:: MATERIALS PROVIDED ::

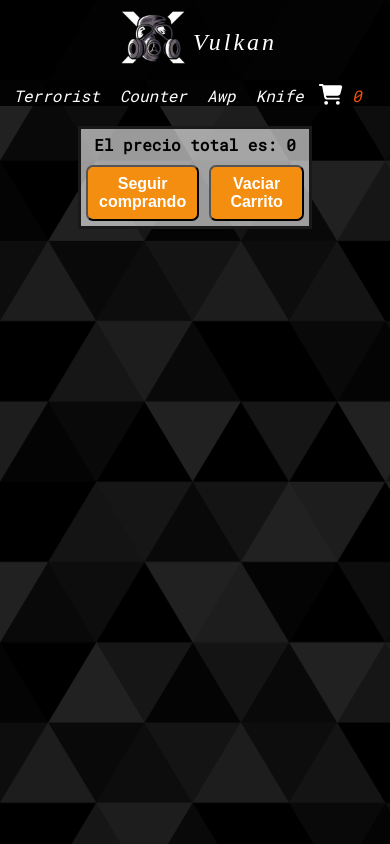
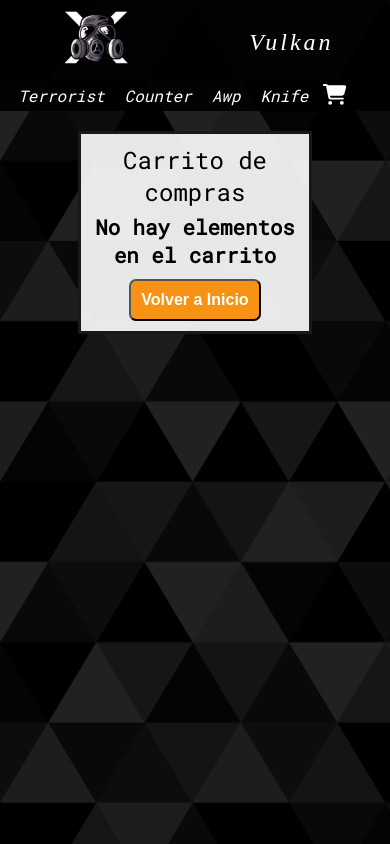
Before and after one commit to luispino94/PinoLuisReactDesafios, a React (Vite) app in the folder React-eCommerce/: page /cart in a window 390 px wide. Built offline with nearby package versions, Linux system fonts and the light colour scheme; a web font is replaced by a local one.

Commit message:
se agregó la intercambiabilidad en cart

```diff
--- a/React-eCommerce/index.html
+++ b/React-eCommerce/index.html
@@ -4,7 +4,7 @@
     <meta charset="UTF-8" />
     <link rel="icon" type="image/svg+xml" href="/src/favicon.svg" />
     <meta name="viewport" content="width=device-width, initial-scale=1.0" />
-    <title>Vite App</title>
+    <title>Vulkan E-commerce</title>
   </head>
   <body>
     <div id="root"></div>
--- a/React-eCommerce/src/App.jsx
+++ b/React-eCommerce/src/App.jsx
@@ -4,7 +4,7 @@ import NavBar from './componentes/NavBars/NavBar';
 import ItemListDetail from './componentes/ItemListContainer/ItemListDetail';
 import CartContexProvider from './componentes/Contexto/cartContext';
 import Cart from './componentes/cart/Cart';
-
+import './index.scss'
 
 /* Paginas:
   cs-go
--- a/React-eCommerce/src/componentes/CartWidget/CartWidget.jsx
+++ b/React-eCommerce/src/componentes/CartWidget/CartWidget.jsx
@@ -2,7 +2,7 @@ import {FontAwesomeIcon} from '@fortawesome/react-fontawesome';
 import {faCartShopping} from '@fortawesome/free-solid-svg-icons';
 import { Link } from 'react-router-dom';
 
-function CartWidget( {logoIcon}) {
+function CartWidget() {
   return (
     <>
 
--- a/React-eCommerce/src/componentes/Items/ItemCount.jsx
+++ b/React-eCommerce/src/componentes/Items/ItemCount.jsx
@@ -32,7 +32,7 @@ const ItemCount = ({stock, initial, onAdd, handleInputType}) => {
         </div>
         <div>
           <button className='btn-item-add' onClick={addCarrito}>Agregar al carrito</button>
-          {/* <Intercambiabilidad/> */}
+
         </div>
         </>
 
--- a/React-eCommerce/src/componentes/NavBars/NavBar.jsx
+++ b/React-eCommerce/src/componentes/NavBars/NavBar.jsx
@@ -21,7 +21,7 @@ function NavBar (){
             <Link to='/categoria/awp'><li className ="nav-item"><i className="nav-link">Awp</i></li></Link>
             <Link to='/categoria/knife'><li className ="nav-item"><i className="nav-link">Knife</i></li></Link>
             <li className ="nav-item"><CartWidget/></li>
-            <i className='icono-cant'>{cantidadTotal()}</i>
+            <i className='icono-cant'>{cantidadTotal() !== 0 && cantidadTotal()}</i>
 
         </ul>
     </div>
--- a/React-eCommerce/src/componentes/NavBars/_Estilosnavbar.scss
+++ b/React-eCommerce/src/componentes/NavBars/_Estilosnavbar.scss
@@ -48,6 +48,7 @@ header {
     .icono-cant{
         color: rgb(246, 79, 7);
         padding: 5px;
+
     }
     .nav-link {
         color: white;
@@ -63,6 +64,7 @@ header {
     .icono-logo {
         color: white;
         font-size: 1.3em;
+
     }
     .icono-logo:hover {
         color: rgb(0, 176, 23);
@@ -82,7 +84,7 @@ header {
     display: flex;
     flex-wrap: wrap;
     align-items: center;
-    justify-content: center;
+    justify-content: space-around;
 
     .container-logo{
     grid-column: 2/2;
@@ -108,28 +110,23 @@ header {
     }
 
     .nav-list{
-    grid-column:7/-1;
     align-items: center;
-    text-align: end;
-    margin-right: 1.25rem;
+    text-align: center;
+    justify-content: space-around;
+    margin-bottom: 0.3125rem;
+
     .nav-item {
     margin: 0.312rem;
     display: inline;
     }
-.icono-cant{
-    color: rgb(246, 79, 7);
-    padding: 5px;
-}
+
     .nav-link {
         color: white;
         padding: 0.312rem;
         font-size: 1em;
         transition: all .5 ease;
     }
-.nav-link:hover{
-    color: rgba(250, 141, 8, 0.936);
 
-}
 
     .icono-logo {
         color: white;
@@ -142,3 +139,10 @@ header {
 
 
 }
+
+@media (max-width:532px){
+    .nav-list{
+        margin-bottom: 0.31rem;
+
+    }
+}
--- a/React-eCommerce/src/componentes/cart/Cart.jsx
+++ b/React-eCommerce/src/componentes/cart/Cart.jsx
@@ -1,21 +1,26 @@
 import React from 'react'
 import { Link} from 'react-router-dom';
 import { useCartContext } from '../Contexto/cartContext'
+import BtnStock from '../intercambiabilidad/btnStock';
 import './cart.scss'
 
 const Cart = () => {
   const {cartList, deleteItemtoCart,vaciarCarrito,precioTotal} = useCartContext();
 
 
-
   return (
 
+
     <div className='lista-resumen-compra'>
-      {cartList.map (producto => <div className='lista-resumen-grid' key={producto.id}>
-          <li className='li-lista-compra'>  Nombre: {producto.name} - Precio:{producto.price} -Cantidad: {producto.cantidad}</li>
+      { cartList.length === 0 ? (<BtnStock/>)
+      :
+      <>
+      {cartList.map (producto =>
+      <div className='lista-resumen-grid' key={producto.id}>
+          <li className='li-lista-compra'> ★ Nombre: {producto.name} ★ Precio:{producto.price} ★ Cantidad: {producto.cantidad}</li>
           <button className='btn-lista-delete' onClick={()=> deleteItemtoCart (producto.id)}>x</button>
           </div>)}
-        <p className='precio-total'>El precio total es: {precioTotal()}</p>
+        <p className='precio-total'>Precio total: {precioTotal()}</p>
       <div className='btn-lista-resumen'>
       <Link to='/'>
             <button className='btn'
@@ -25,6 +30,8 @@ const Cart = () => {
         </Link>
         <button onClick={vaciarCarrito}>Vaciar Carrito</button>
       </div>
+      </>
+      }
     </div>
 
   )
--- a/React-eCommerce/src/componentes/cart/cart.scss
+++ b/React-eCommerce/src/componentes/cart/cart.scss
@@ -20,7 +20,8 @@
         color: black;
         text-align: center;
         padding: 5px;
-        font-weight: 600;
+        font-weight: 750;
+        font-size: 1.3rem;
     }
     .btn-lista-resumen{
         display: flex;
--- a/React-eCommerce/src/componentes/intercambiabilidad/BtnChange.jsx
+++ b/React-eCommerce/src/componentes/intercambiabilidad/BtnChange.jsx
@@ -1,4 +1,3 @@
-
 import { Link } from 'react-router-dom'
 
 export default function BtnChange  (){
--- /dev/null
+++ b/React-eCommerce/src/componentes/intercambiabilidad/btnStock.jsx
@@ -0,0 +1,21 @@
+import { Link} from 'react-router-dom';
+import './btnStock.scss'
+
+export default function BtnStock (){
+
+    return (
+    <>
+        <div className='container-stock'>
+        <h2 className='titulo-btnStock'>Carrito de compras</h2>
+        <p className='subtitulo-stock'>No hay elementos en el carrito</p>
+
+        <Link to='/'>
+        <button className='btn-Stock'
+         onClick={()=>console.log('Ir a Home') } >
+            Volver a Inicio
+        </button>
+        </Link>
+        </div>
+    </>
+    )
+}
--- /dev/null
+++ b/React-eCommerce/src/componentes/intercambiabilidad/btnStock.scss
@@ -0,0 +1,19 @@
+.container-stock{
+background-color: rgba(255, 255, 255, 0.769);
+width: 100%;
+text-align: center;
+padding: 5px;
+    .titulo-btnStock {
+    padding: 0.3125rem;
+    font-weight: 400;
+    }
+    .subtitulo-stock{
+        color: black;
+        font-weight: bold;
+        font-size: 1.3rem;
+    }
+    .btn-Stock {
+        padding: 10px;
+        margin-top: 10px;
+    }
+}
--- a/React-eCommerce/src/index.scss
+++ b/React-eCommerce/src/index.scss
@@ -30,14 +30,7 @@ section{
     margin-top: 0.625rem;
 
 }
-h1 {
-    color: white;
-    margin: 10px;
-    padding: 10px;
-    font-size: 3rem;
-    text-align: center;
-    width: 100%;
-}
+
 button {
     background-color: rgba(250, 141, 8, 0.936);
     color: rgb(255, 255, 255);
```
Lines whose indentation alone changed are shown as unchanged.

:::

Search the records above for "align". Copy each line where it is found.

     align-items: center;
     align-items: center;
-    text-align: end;
+    text-align: center;
         text-align: center;
+text-align: center;
-    text-align: center;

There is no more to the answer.